As darkness fell on “D” Day, the Marines were dug in expecting more trouble. At 22:00 a probing attack failed. Then, in the early hours, around 03:00, a Japanese bugler sounded ‘charge.’ With loud screams the enemy came. Star shells from the destroyers illuminated the battlefield. It was something like the Fourth of July.
The Marines kept firing. Their guns were hot. Some Marine positions were forced back. But mostly the 6th Marines, who suffered the most casualties, held their ground. They were supported by five tanks from Company B and some artillery, which made the difference. Not to be left out of this fight was no other than the battleship California. When the Marines were in trouble, they called for fire from the ships. The California and its ghosts gladly responded. With salvo after salvo, its batteries rained hell and death on the attackers. Daylight was welcome. This battle on Saipan was decisive, leaving 700 Japanese dead on the field.
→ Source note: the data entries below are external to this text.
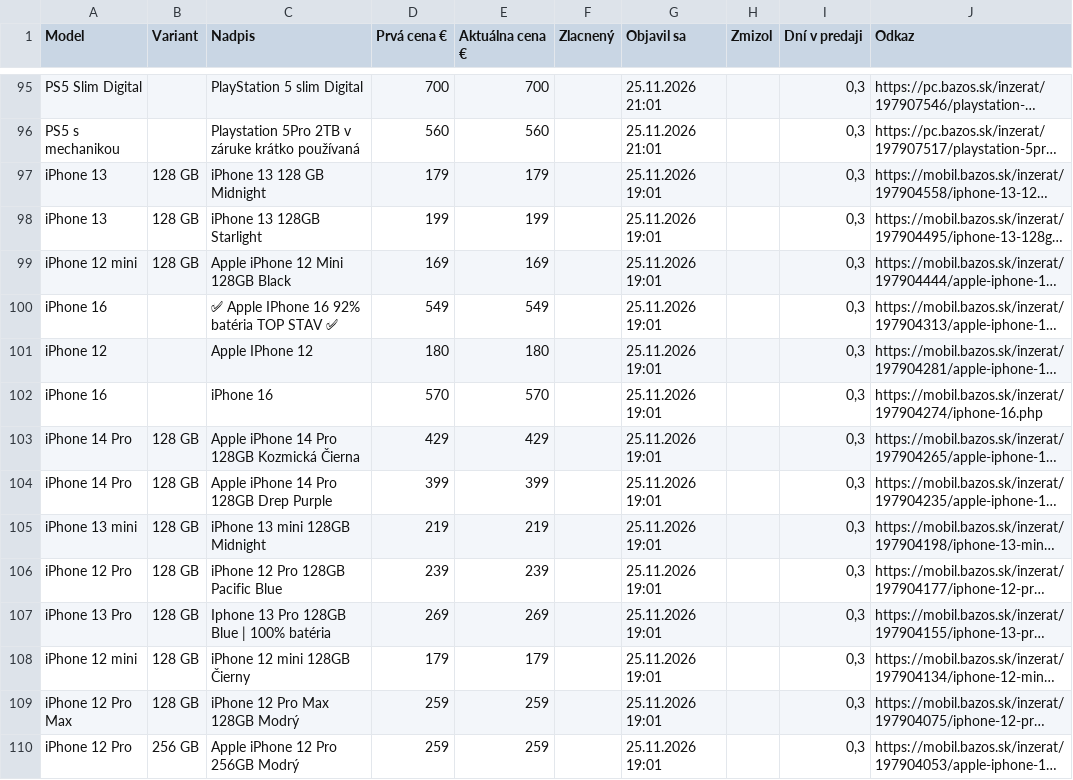
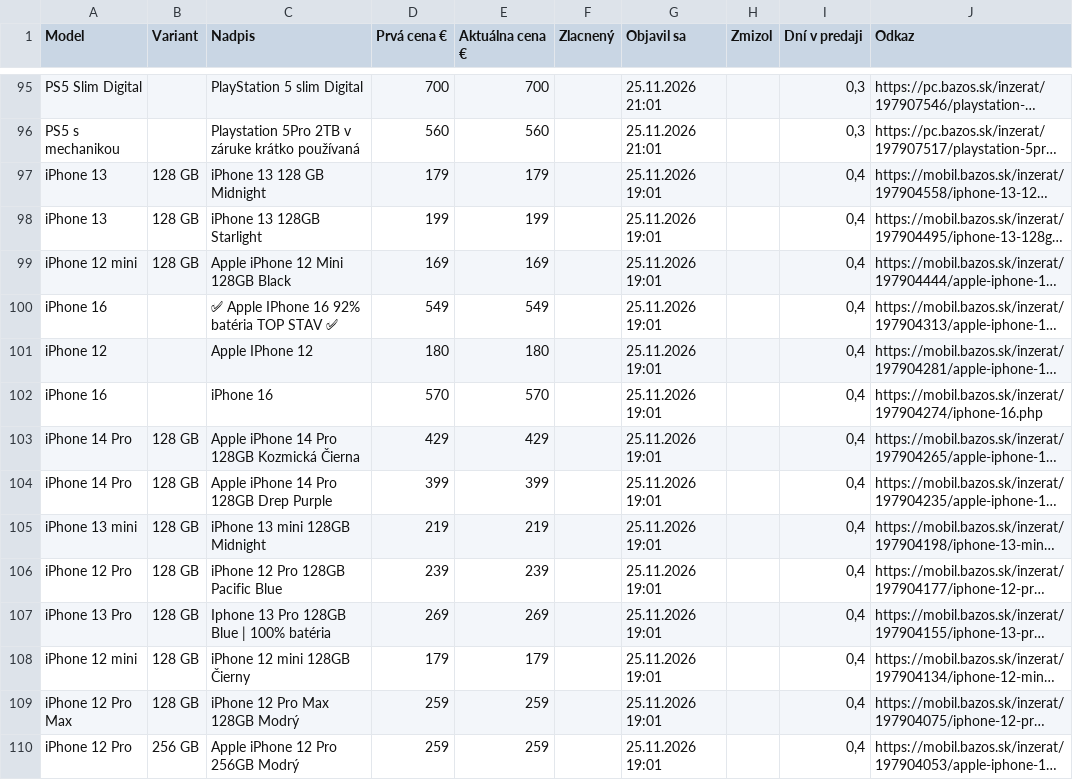
Before and after one commit to redblacck4-code/bazos-statistiky, a CSV file: data/inzeraty.csv, drawn as a sheet; only a part is shown, gaps mark what is left out; long unchanged cells end in …; the diff covers the shown part only; the diff names each change by its address in the sheet, - before the commit and + after, or states it on an @@ line.

```diff
--- a/data/inzeraty.csv
+++ b/data/inzeraty.csv
-I97:I110 (Dní v predaji): 0,3
+I97:I110 (Dní v predaji): 0,4
```
Also changed, not shown: 146 edited cells elsewhere in this file, 1 other file.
Seabees on the assault LSTs were held back from supplying the Marines, until enemy fire on the beach could be silenced. More destroyed vehicles only hindered landing operations. Waiting patiently – how did the war appear from the deck on my LST? The entire coastline was enveloped in a cloud of dust. After the white water trails of the AMTRAKs disappeared into the cloud, the word came that there was a lot of shelling on the beach. Fighting was very difficult.
Read the whole account at Battle of Saipan